Throughout their history, the Canary Islands have been plundered time and time again, sometimes at the hands of Moors from nearby Africa, at other times the attackers were English corsairs and even Turkish pirates. Lanzarote and Fuerteventura were particularly susceptible to attack as the sparse population and low-lying mountains afforded little protection and made them easy pickings.
One of the most devastating attacks occurred in 1586, when a mere 1,500 people lived on the island. If anyone had been in the isolated and deserted area known as Los Ancones* they might have seen the three ships appear on the horizon, carrying pirates that were to threaten the lives of all the inhabitants as soon as night fell.
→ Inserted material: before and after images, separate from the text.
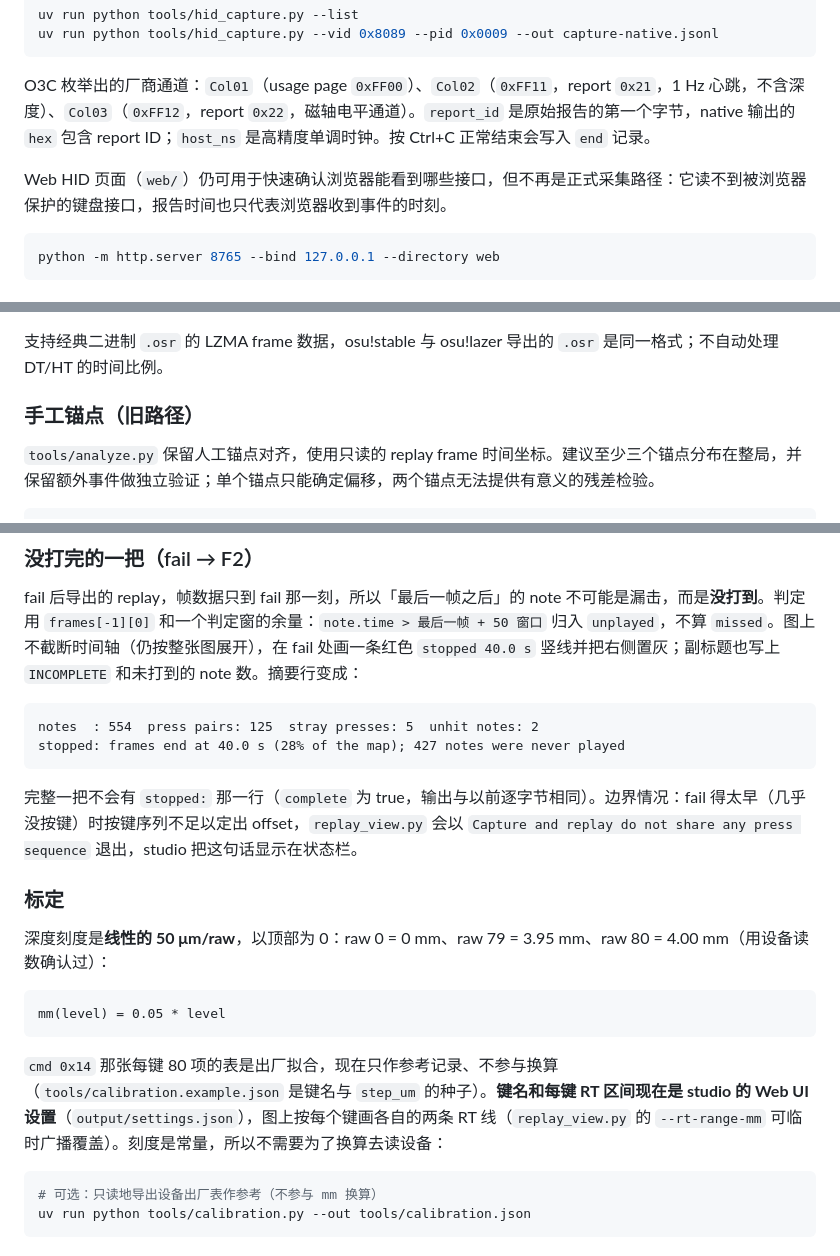
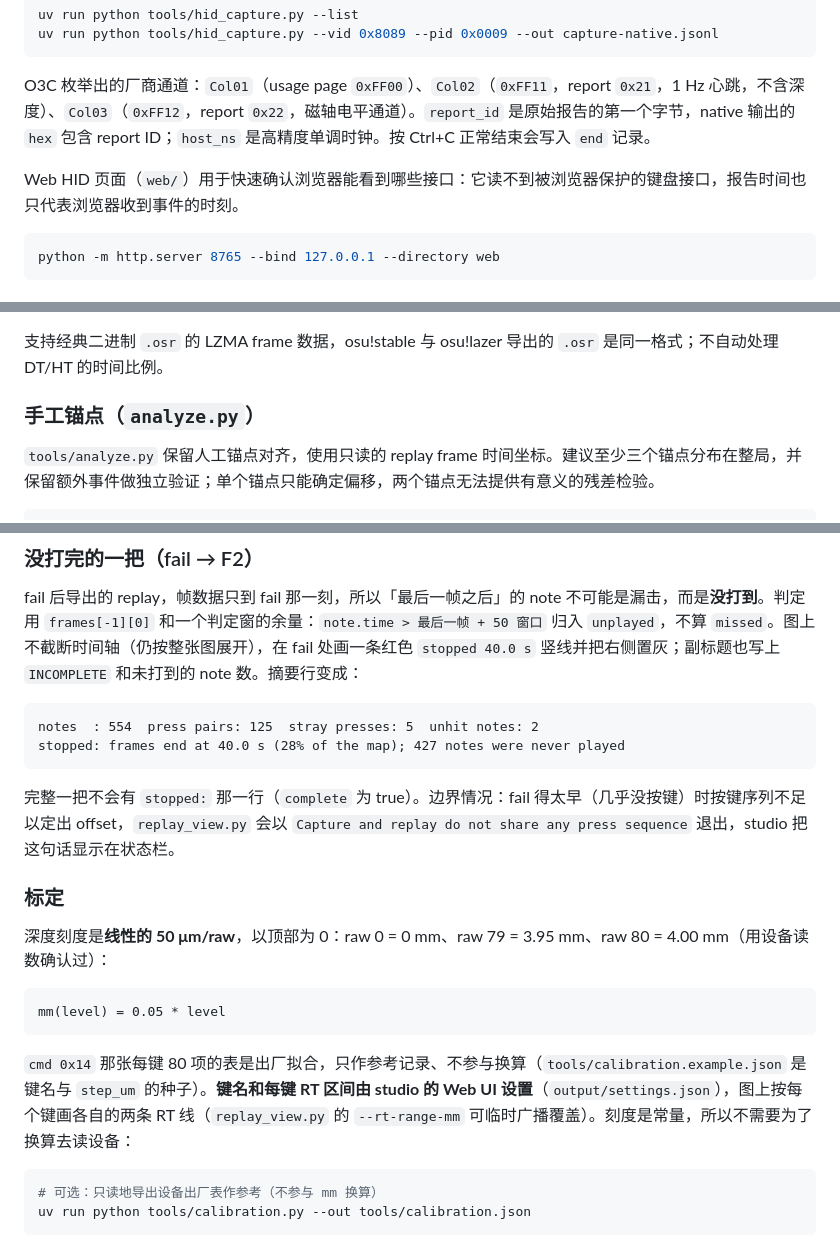
Before and after one commit to trytodupe/o3c-tapscope, a Markdown page: README.md, 3 parts joined by grey strips. GitHub-like rendering.

````diff
--- a/README.md
+++ b/README.md
@@ -65,7 +65,7 @@ uv run python tools/hid_capture.py --vid 0x8089 --pid 0x0009 --out capture-nativ
 
 O3C 枚举出的厂商通道：`Col01`（usage page `0xFF00`）、`Col02`（`0xFF11`，report `0x21`，1 Hz 心跳，不含深度）、`Col03`（`0xFF12`，report `0x22`，磁轴电平通道）。`report_id` 是原始报告的第一个字节，native 输出的 `hex` 包含 report ID；`host_ns` 是高精度单调时钟。按 Ctrl+C 正常结束会写入 `end` 记录。
 
-Web HID 页面（`web/`）仍可用于快速确认浏览器能看到哪些接口，但不再是正式采集路径：它读不到被浏览器保护的键盘接口，报告时间也只代表浏览器收到事件的时刻。
+Web HID 页面（`web/`）用于快速确认浏览器能看到哪些接口：它读不到被浏览器保护的键盘接口，报告时间也只代表浏览器收到事件的时刻。
 
 ```powershell
 python -m http.server 8765 --bind 127.0.0.1 --directory web
@@ -84,7 +84,7 @@ uv run python tools/plot_depth.py output/session/aligned.jsonl --out depth-align
 
 支持经典二进制 `.osr` 的 LZMA frame 数据，osu!stable 与 osu!lazer 导出的 `.osr` 是同一格式；不自动处理 DT/HT 的时间比例。
 
-### 手工锚点（旧路径）
+### 手工锚点（`analyze.py`）
 
 `tools/analyze.py` 保留人工锚点对齐，使用只读的 replay frame 时间坐标。建议至少三个锚点分布在整局，并保留额外事件做独立验证；单个锚点只能确定偏移，两个锚点无法提供有意义的残差检验。
 
@@ -221,7 +221,7 @@ notes  : 554  press pairs: 125  stray presses: 5  unhit notes: 2
 stopped: frames end at 40.0 s (28% of the map); 427 notes were never played
 ```
 
-完整一把不会有 `stopped:` 那一行（`complete` 为 true，输出与以前逐字节相同）。边界情况：fail 得太早（几乎没按键）时按键序列不足以定出 offset，`replay_view.py` 会以 `Capture and replay do not share any press sequence` 退出，studio 把这句话显示在状态栏。
+完整一把不会有 `stopped:` 那一行（`complete` 为 true）。边界情况：fail 得太早（几乎没按键）时按键序列不足以定出 offset，`replay_view.py` 会以 `Capture and replay do not share any press sequence` 退出，studio 把这句话显示在状态栏。
 
 ### 标定
 
@@ -231,7 +231,7 @@ stopped: frames end at 40.0 s (28% of the map); 427 notes were never played
 mm(level) = 0.05 * level
 ```
 
-`cmd 0x14` 那张每键 80 项的表是出厂拟合，现在只作参考记录、不参与换算（`tools/calibration.example.json` 是键名与 `step_um` 的种子）。**键名和每键 RT 区间现在是 studio 的 Web UI 设置**（`output/settings.json`），图上按每个键画各自的两条 RT 线（`replay_view.py` 的 `--rt-range-mm` 可临时广播覆盖）。刻度是常量，所以不需要为了换算去读设备：
+`cmd 0x14` 那张每键 80 项的表是出厂拟合，只作参考记录、不参与换算（`tools/calibration.example.json` 是键名与 `step_um` 的种子）。**键名和每键 RT 区间由 studio 的 Web UI 设置**（`output/settings.json`），图上按每个键画各自的两条 RT 线（`replay_view.py` 的 `--rt-range-mm` 可临时广播覆盖）。刻度是常量，所以不需要为了换算去读设备：
 
 ```powershell
 # 可选：只读地导出设备出厂表作参考（不参与 mm 换算）
````
Also changed, not shown: other parts of README.md (+8 -8 lines).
The captain of the fleet was Algerian pirate Morato Arráez, whose notoriety was such that he was even named by Cervantes. Several hundred men were under his command, ready to take the Lord of the island, Agustín de Herrera, by surprise and snatch a good booty of jewellery, strong men to sell as slaves, and women and girls to be abused.
For almost a month, the pirates sowed terror on the island until they left with 200 slaves. In Teguise there is a street called Blood Alley, so named because of the massacres that took place there. Agustín de Herrera actually survived, but probably got a taste of his own medicine after his years of forays to the nearby African coast hunting for slaves.
* Ancón: Small natural bay where boats can anchor.